PSY 101 Introduction to Psychology
PSY 201 Experimental Design and Statistics

Plus, one of the following:

BIO 302 Cell and Molecular Biology
BIO 303 Molecular Genetics and Heredity

Plus, one of the following:

BIO 334 Physiology
or
BIO 335 Anatomy and Physiology I
BIO 336 Anatomy and Physiology II

Plus, one of the following:

MTH 131 Applied Calculus
MTH 150 Calculus I
MTH 152 Calculus II

Plus, 12-16 semester hours from the following courses not already taken, or approved alternatives:

BIO 302 Cell and Molecular Biology
BIO 303 Molecular Genetics and Heredity
BIO 304 Developmental Biology
CHE 117 Principles of Chemistry
CHE 180 Inorganic Chemistry
CHE 261 Organic Chemistry I
CHE 262 Organic Chemistry II
CHE 381 Biochemistry Principles
CS 151 Principles of Computer Science I
CS 152 Principles of Computer Science II
CS 271 Neural Networks: The Computing Perspective
PHY 141 Foundations of Physics I
PHY 142 Foundations of Physics II
PHY 151 Principles of Physics I
PHY 152 Principles of Physics II
PSY 262 Neuropsychology of Mind
PSY 281 Principles of Learning and Memory
PSY 351 Cognition
PSY 401 Abnormal Psychology
PSY 431 Abnormal Child Development

Neuroscience majors who are in the All-College Honors Program must have at least a 3.5 average in three or more courses in the neuroscience curriculum to enter honors research.

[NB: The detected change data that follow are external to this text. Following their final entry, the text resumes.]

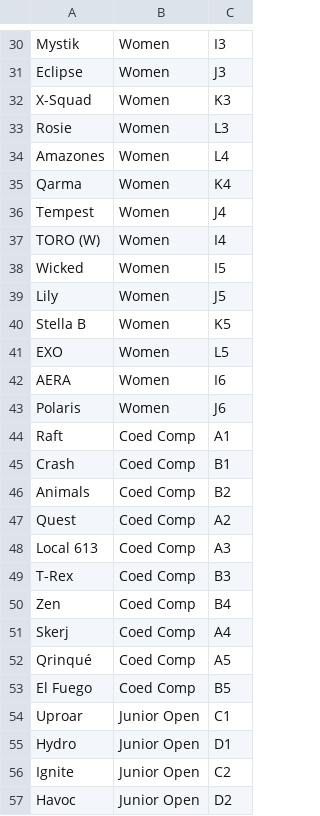
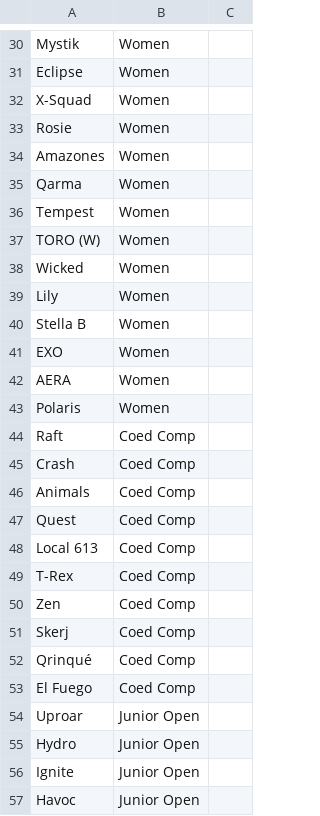
Before and after one commit to kevinhughes27/tournament-app, a CSV file: files/noborders-teams.csv, drawn as a sheet; only a part is shown, gaps mark what is left out; the diff covers the shown part only; the diff names each change by its address in the sheet, - before the commit and + after, or states it on an @@ line.

```diff
--- a/files/noborders-teams.csv
+++ b/files/noborders-teams.csv
-C30: I3
+C30: (empty)
-C31: J3
+C31: (empty)
-C32: K3
+C32: (empty)
-C33: L3
+C33: (empty)
-C34: L4
+C34: (empty)
-C35: K4
+C35: (empty)
-C36: J4
+C36: (empty)
-C37: I4
+C37: (empty)
-C38: I5
+C38: (empty)
-C39: J5
+C39: (empty)
-C40: K5
+C40: (empty)
-C41: L5
+C41: (empty)
-C42: I6
+C42: (empty)
-C43: J6
+C43: (empty)
-C44: A1
+C44: (empty)
-C45: B1
+C45: (empty)
-C46: B2
+C46: (empty)
-C47: A2
+C47: (empty)
-C48: A3
+C48: (empty)
-C49: B3
+C49: (empty)
-C50: B4
+C50: (empty)
-C51: A4
+C51: (empty)
-C52: A5
+C52: (empty)
-C53: B5
+C53: (empty)
-C54: C1
+C54: (empty)
-C55: D1
+C55: (empty)
-C56: C2
+C56: (empty)
-C57: D2
+C57: (empty)
```
Also changed, not shown: 32 edited cells elsewhere in this file, 5 other files.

There are also opportunities for a more extensive capstone project through our Research Scholars Program.

 

What can you do with a Neuroscience degree?

Imagine yourself in a research laboratory investigating drug discovery, going to medical school, writing scientific articles, working in industry, or teaching other, future neuroscientists.